Included on the lengthy ballot for the Nov. 3 election are candidates for the Charter Review Commission. Voters should endeavor to select members who will continue to move county governance forward rather than revisiting grievances of the past.
In pondering the makeup of the commission, it is instructive to revisit Clark County’s recent history. In the early part of the past decade, Clark County government was beset by infighting and cronyism, with sound public policy frequently giving way to ideology.
By 2013, voters had seen enough. They elected 15 freeholders to propose a county charter, and the charter was approved with 53 percent of the vote the following year.
The charter changed county government from three commissioners elected countywide to a five-member council, with four members elected by district and a chair elected at-large. It also encoded a separation of powers, with councilors serving as the legislative branch tasked with approving policies and a county manager serving as the executive branch to carry out those policies. Councilors hire the county manager but are not involved with the day-to-day operations of county affairs.
As dictated by the charter, it now is time to elect a review commission to study the impact of the changes and assess where improvements can be made. Three members will be elected from each of the four council districts and three more will be elected countywide for a total of 15.
The review commission will meet next year and devise proposals to put before voters.
The commission will have much to leave intact, as most of the arguments against the charter have proven to be unfounded. For example, critics claimed that the changes would increase the cost of county government, but a 2018 report by The Columbian detailed that administrative costs have been reduced. For another example, opponents suggested that councilors would be unable to speak out under the new system or effectively engage with constituents, but that has been untrue.
Indeed, there are issues that warrant scrutiny. The council has had difficulty hiring and retaining an effective county manager, and the commission must find the cause and propose ways to improve stability. But adjustments to the charter should require the precise work of a scalpel rather than the inexact slices of a hatchet.
While The Columbian Editorial Board did not interview all candidates for the review commission, many of them warrant attention.
Doug Lasher, for example, served honorably as Clark County treasurer for 34 years and has strong insight into the workings of county government. Eric Holt has run unsuccessfully for office in recent years and has demonstrated a thoughtful approach to government. Bridgette Fahnbulleh is president of the local chapter of the NAACP and can offer a perspective that often is disenfranchised in local government; she is running against Mike Dalesandro, a former mayor of Battle Ground who also would be a voice of reason on the commission. And Brent Boger is a longtime Washougal City Council member and deputy Vancouver city attorney.
In addition, many candidates have impressive records of community service but have never before sought an elected position. The statements and backgrounds for all candidates can be found in the Voters’ Pamphlet.

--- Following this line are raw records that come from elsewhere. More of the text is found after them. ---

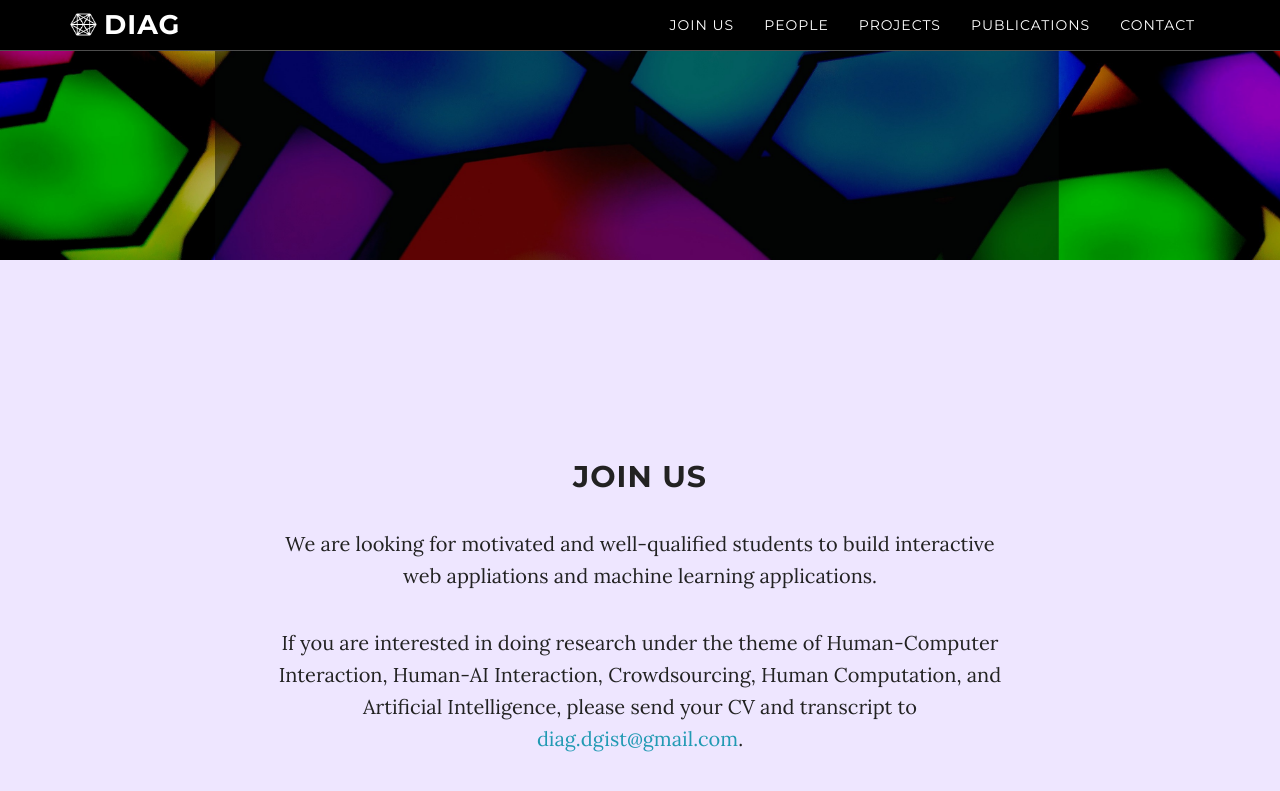
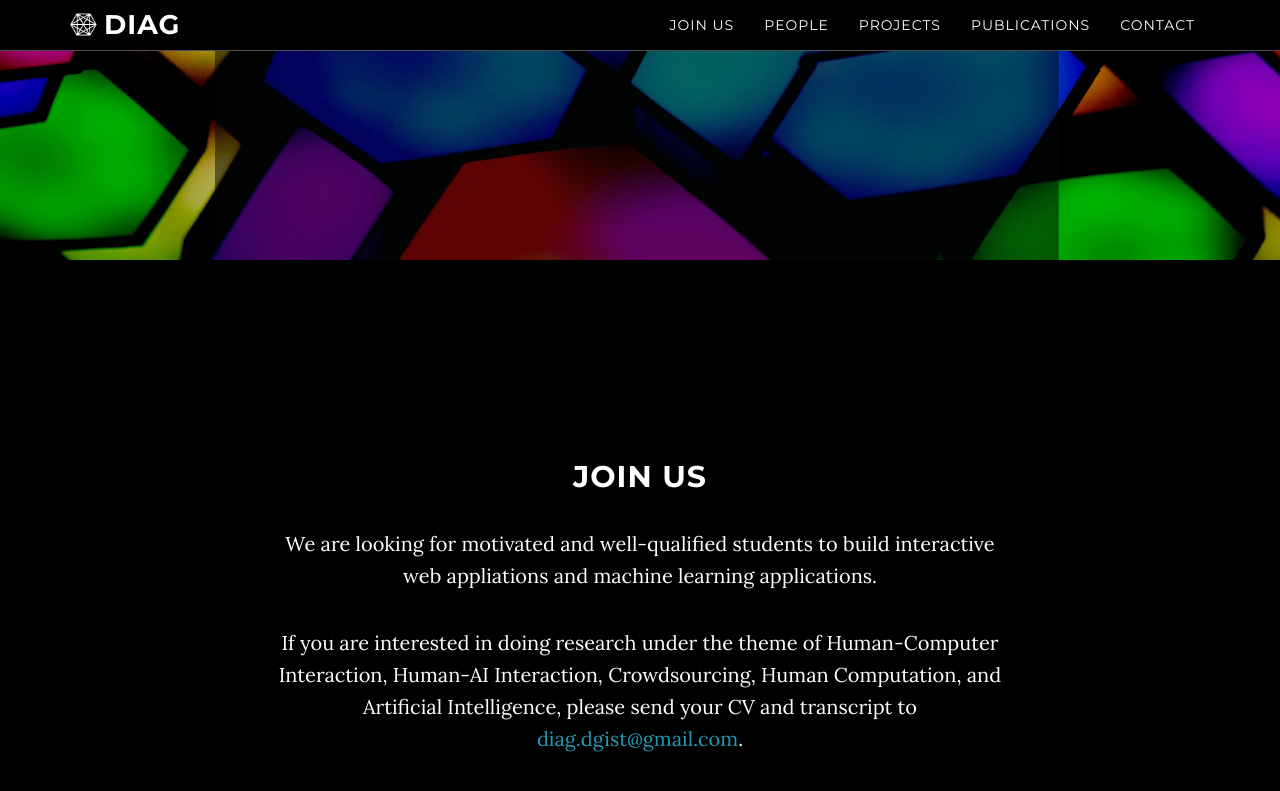
Before and after one commit to raflereak/diag-dgist.github.io, a Jekyll site: the page built from index.html, in a window 1280 px wide and 900 px high, scrolled down 640 px. Shown: the top 791 px of the window. Built offline with Jekyll 4.4.1, drawn with Linux system fonts in a browser that asks for light colours.

Commit message:
Update grayscale.css

```diff
--- a/_includes/css/grayscale.css
+++ b/_includes/css/grayscale.css
@@ -8,8 +8,8 @@ body {
     width: 100%;
     height: 100%;
     font-family: Lora,"Helvetica Neue",Helvetica,Arial,sans-serif;
-    color: #222;
-    background-color: #EEE6FF;
+    color: #fff;
+    background-color: {{ site.color.primary-dark }};
 }
 
 html {
```
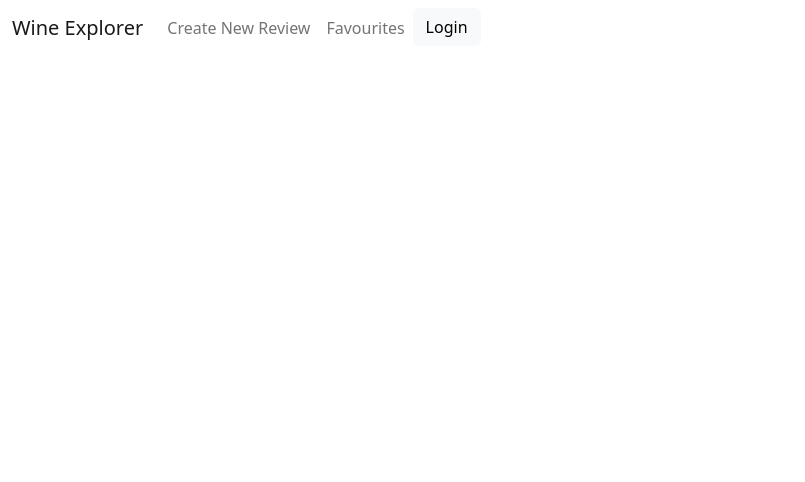
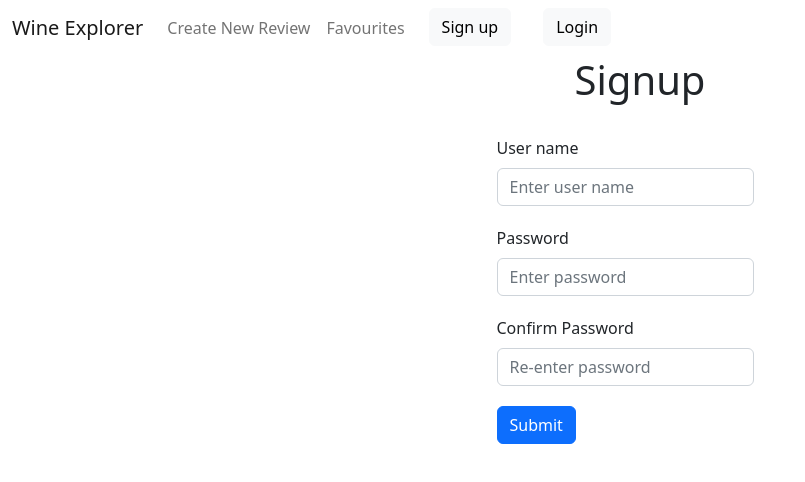
Before and after one commit to Mahita07/Wine-Explorer, a React (Create React App) app in the folder client/: page /auth/signup in a window 1280 px wide. Shown: the top 482 px of the page, without its empty margins (0-805 px from the left). Built offline with nearby package versions, Linux system fonts and the light colour scheme.

Commit message:
fixes in login and signup routes and pages

```diff
--- a/client/src/App.js
+++ b/client/src/App.js
@@ -12,9 +12,9 @@ function App() {
     <Router>
       <Header />
       <Routes>
-        <Route exact path = "signup" element={<Signup />}/>
-        <Route exact path = "login" element={<Login />}/>
-        <Route exact path="home" element = {<Home/>}/>
+        <Route exact path = "/auth/signup" element={<Signup />}/>
+        <Route exact path = "/auth/login" element={<Login />}/>
+        <Route exact path="/" element = {<Home/>}/>
       </Routes>
     </Router>
     </>
--- a/client/src/components/Header.js
+++ b/client/src/components/Header.js
@@ -4,29 +4,39 @@ import { useNavigate } from "react-router";
 export const Header = () => {
   const navigate = useNavigate();
   const [cookies,setCookies] = useCookies("");
+  const handleSignup = () =>{
+    navigate('auth/signup');
+  }
+  const handleLogin = () =>{
+    navigate('auth/login');
+  }
   const handleLogout = () =>{
     window.localStorage.removeItem("accessToken");
-    navigate('/login');
+    navigate('auth/home');
   }
   return (
     <>
-    <nav class="navbar navbar-expand-lg bg-body-tertiary">
-  <div class="container-fluid">
-    <a class="navbar-brand" href="#">Wine Explorer</a>
-    <button class="navbar-toggler" type="button" data-bs-toggle="collapse" data-bs-target="#navbarSupportedContent" aria-controls="navbarSupportedContent" aria-expanded="false" aria-label="Toggle navigation">
-      <span class="navbar-toggler-icon"></span>
+    <nav className="navbar navbar-expand-lg bg-body-tertiary">
+  <div className="container-fluid">
+    <a className="navbar-brand" href="#">Wine Explorer</a>
+    <button className="navbar-toggler" type="button" data-bs-toggle="collapse" data-bs-target="#navbarSupportedContent" aria-controls="navbarSupportedContent" aria-expanded="false" aria-label="Toggle navigation">
+      <span className="navbar-toggler-icon"></span>
     </button>
-    <div class="collapse navbar-collapse" id="navbarSupportedContent">
-      <ul class="navbar-nav me-auto mb-2 mb-lg-0">
-        <li class="nav-item">
-          <a class="nav-link " aria-current="page" href="#">Create New Review</a>
+    <div className="collapse navbar-collapse" id="navbarSupportedContent">
+      <ul className="navbar-nav me-auto mb-2 mb-lg-0">
+        <li className="nav-item">
+          <a className="nav-link " aria-current="page" href="#">Create New Review</a>
         </li>
-        <li class="nav-item">
-          <a class="nav-link" href="#">Favourites</a>
+        <li className="nav-item">
+          <a className="nav-link" href="#">Favourites</a>
         </li>
-        <li class="nav-item">
+        <li className="nav-item px-3">
         {console.log(!window.localStorage.getItem("accessToken"))}
-          {!window.localStorage.getItem("accessToken") ? (<button type="button" class="btn btn-light">Login</button>):(<button type="button" class="btn btn-light" onClick = {handleLogout}>Logout</button>)}
+          <button type="button" className="btn btn-light" onClick = {handleSignup}>Sign up</button>
+        </li>
+        <li className="nav-item px-3">
+        {console.log(!window.localStorage.getItem("accessToken"))}
+          {!window.localStorage.getItem("accessToken") ? (<button type="button" className="btn btn-light" onClick = {handleLogin}>Login</button>):(<button type="button" className="btn btn-light" onClick = {handleLogout}>Logout</button>)}
         </li>
       </ul>
     </div>
--- a/client/src/pages/Login.js
+++ b/client/src/pages/Login.js
@@ -23,9 +23,9 @@ export const Login = () => {
           const response = await axios.post("http://localhost:3001/auth/login",
             {username,password});
             console.log(response);
-          setCookies(["accessToken",response.data.token]);
-          window.localStorage.setItem("accessToken",response.data.token);
-          navigate('/home');
+            setCookies(["accessToken",response.data.token]);
+            window.localStorage.setItem("accessToken",response.data.token);
+            navigate('/home');
         }
         catch(err){
             console.log(err);
--- a/client/src/pages/Signup.js
+++ b/client/src/pages/Signup.js
@@ -2,9 +2,12 @@ import { useState } from "react";
 import axios from "axios";
 import Button from "react-bootstrap/Button";
 import Form from "react-bootstrap/Form";
+import { useNavigate } from "react-router-dom";
 export const Signup = () => {
+    const navigate = useNavigate();
     const [username,setUsername] = useState("")
     const [password,setPassword] = useState("")
+    const [confirmpassword,setConfirmPassword] = useState("")
     const onChangePassword = (event) =>{
          setPassword(event.target.value);
          console.log(password);
@@ -13,12 +16,23 @@ export const Signup = () => {
         setUsername(event.target.value);
         console.log(username);
     }
+    const onChangeConfirmPassword = (event) =>{
+      setConfirmPassword(event.target.value);
+      console.log(confirmpassword);
+    }
     const onSubmit = async(event) =>{
         event.preventDefault();
         try{
-            await axios.post("http://localhost:3001/auth/register",
-            {username,password});
-            alert("Sign up completed, login to continue !")
+            if(password===confirmpassword){
+              await axios.post("http://localhost:3001/auth/signup",
+              {username,password});
+              alert("Sign up completed, login to continue !")
+              navigate('/auth/login')
+            }
+            else{
+              alert('Passwords not matching !')
+              window.location.reload()
+            }
         }
         catch(err){
             console.log(err);
@@ -39,6 +53,10 @@ export const Signup = () => {
           <Form.Label>Password</Form.Label>
           <Form.Control  type="password" placeholder="Enter password" name="password"  onChange = {onChangePassword }/>
           </div>
+          <div style={{marginRight:"30px",marginBottom:"20px"}}>
+          <Form.Label>Confirm Password</Form.Label>
+          <Form.Control  type="password" placeholder="Re-enter password" name="password"  onChange = {onChangeConfirmPassword }/>
+          </div>
         <div style={{marginRight:"30px"}}>
         <Button variant="primary" type="submit">
           Submit
```
Also changed, not shown: 1 other file (tests, documents, lock files or other folders).
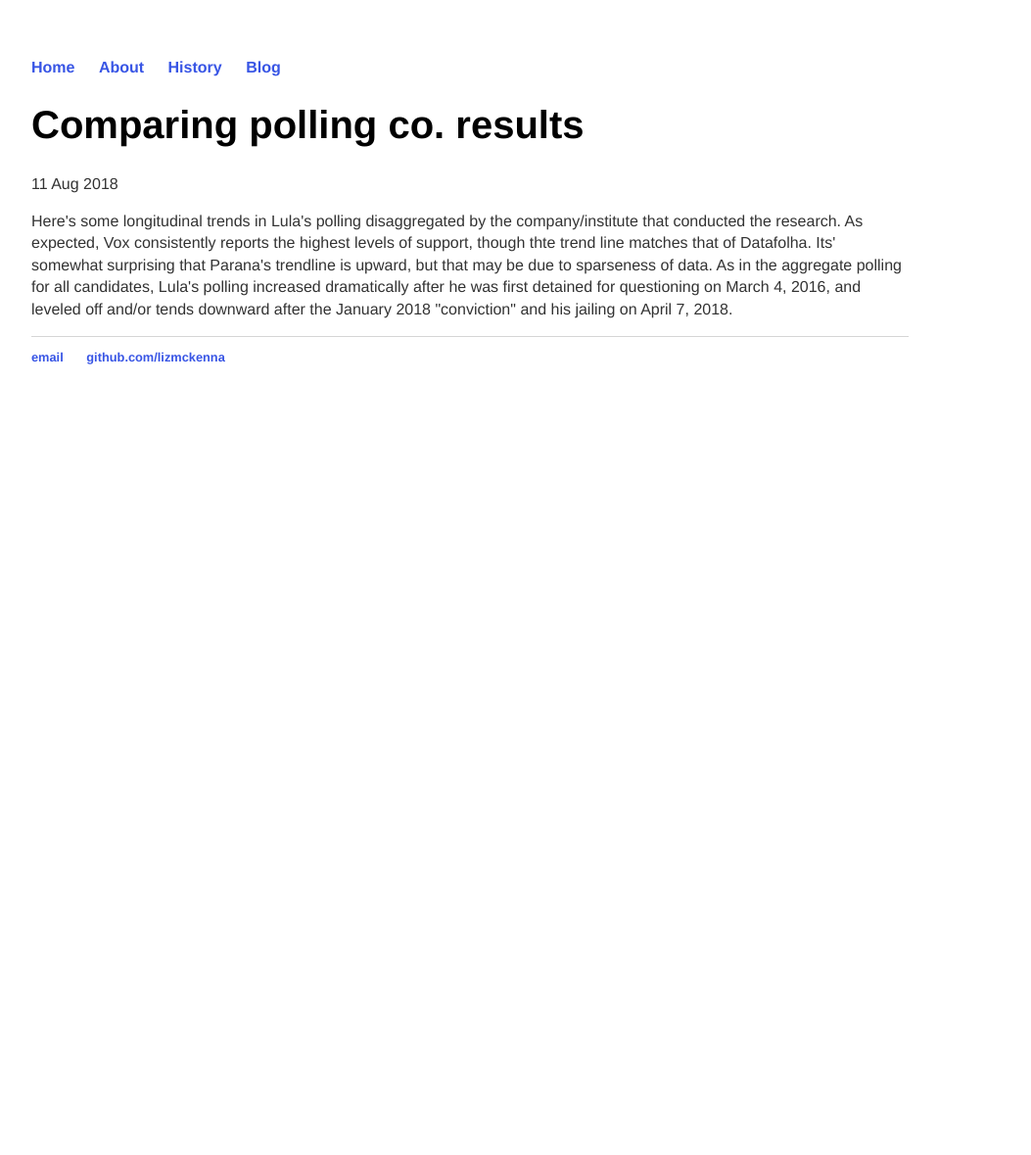
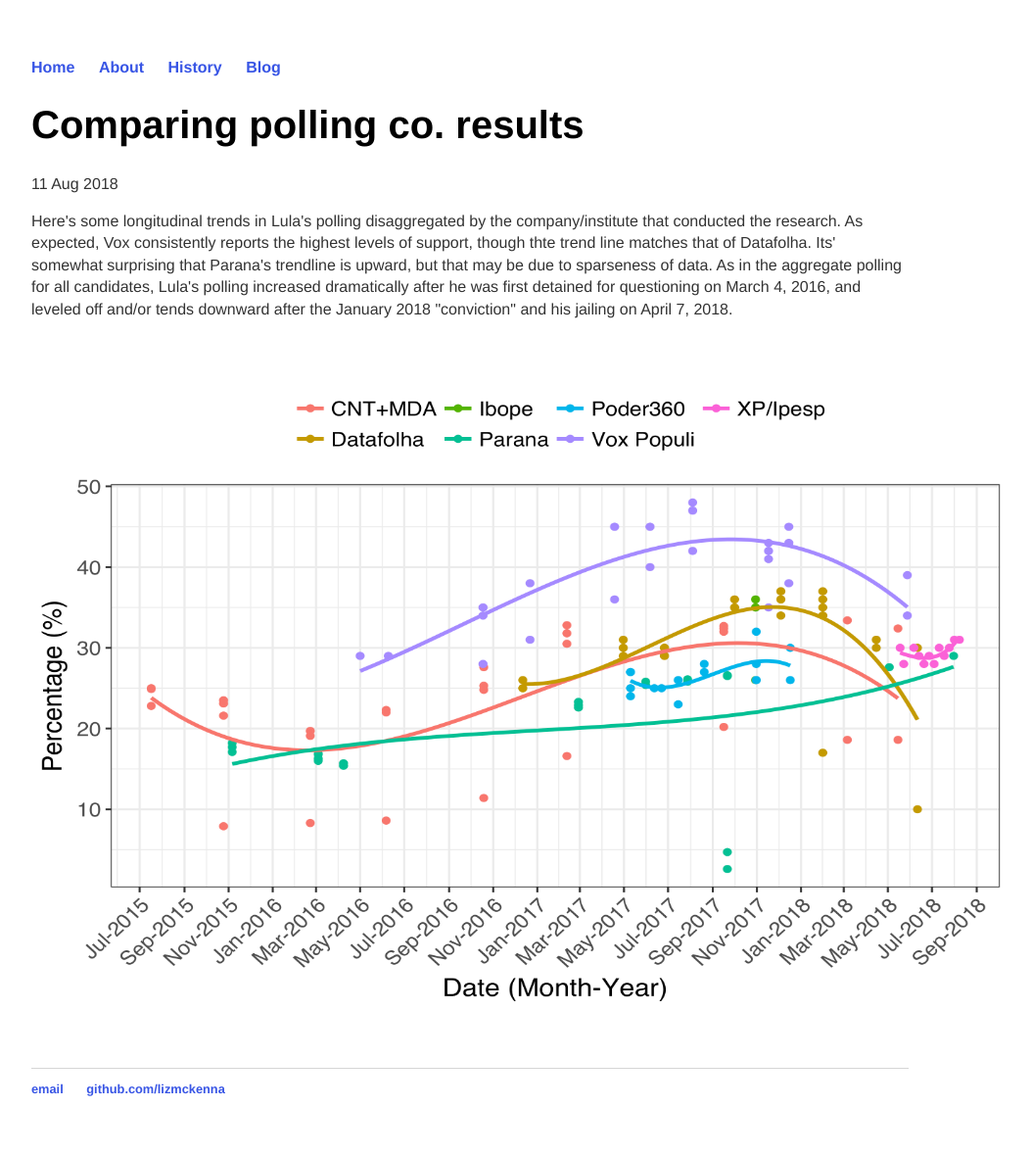
Before and after one commit to lizmckenna/elizabethmckenna.org, a Jekyll site: the page built from _posts/2018-08-11-polling-biases.md, in a window 1280 px wide. Shown: the whole page at 98% size, without its empty margins (160-1213 px from the left). Built offline with Jekyll 4.4.1, drawn with Linux system fonts in a browser that asks for light colours; before the commit the page ends 900 px from its top, so only the background shows below that.

Commit message:
Update 2018-08-11-polling-biases.md

```diff
--- a/_posts/2018-08-11-polling-biases.md
+++ b/_posts/2018-08-11-polling-biases.md
@@ -4,3 +4,8 @@ title: "Comparing polling co. results"
 date: 2018-08-11
 ---
 <p> Here's some longitudinal trends in Lula's polling disaggregated by the company/institute that conducted the research. As expected, Vox consistently reports the highest levels of support, though thte trend line matches that of Datafolha. Its' somewhat surprising that Parana's trendline is upward, but that may be due to sparseness of data. As in the aggregate polling for all candidates, Lula's polling increased dramatically after he was first detained for questioning on March 4, 2016, and leveled off and/or tends downward after the January 2018 "conviction" and his jailing on April 7, 2018. </p>
+<br>
+ <center>
+<img src="/images/poll-co-comparisons.png" alt="HTML5 Icon" style="width:1000px;height:650px;">
+	</center>
+<br>
```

Choosing the Charter Review Commission is the next step toward improving Clark County government. To do that, voters should continue to move forward while rejecting the county’s troubled past.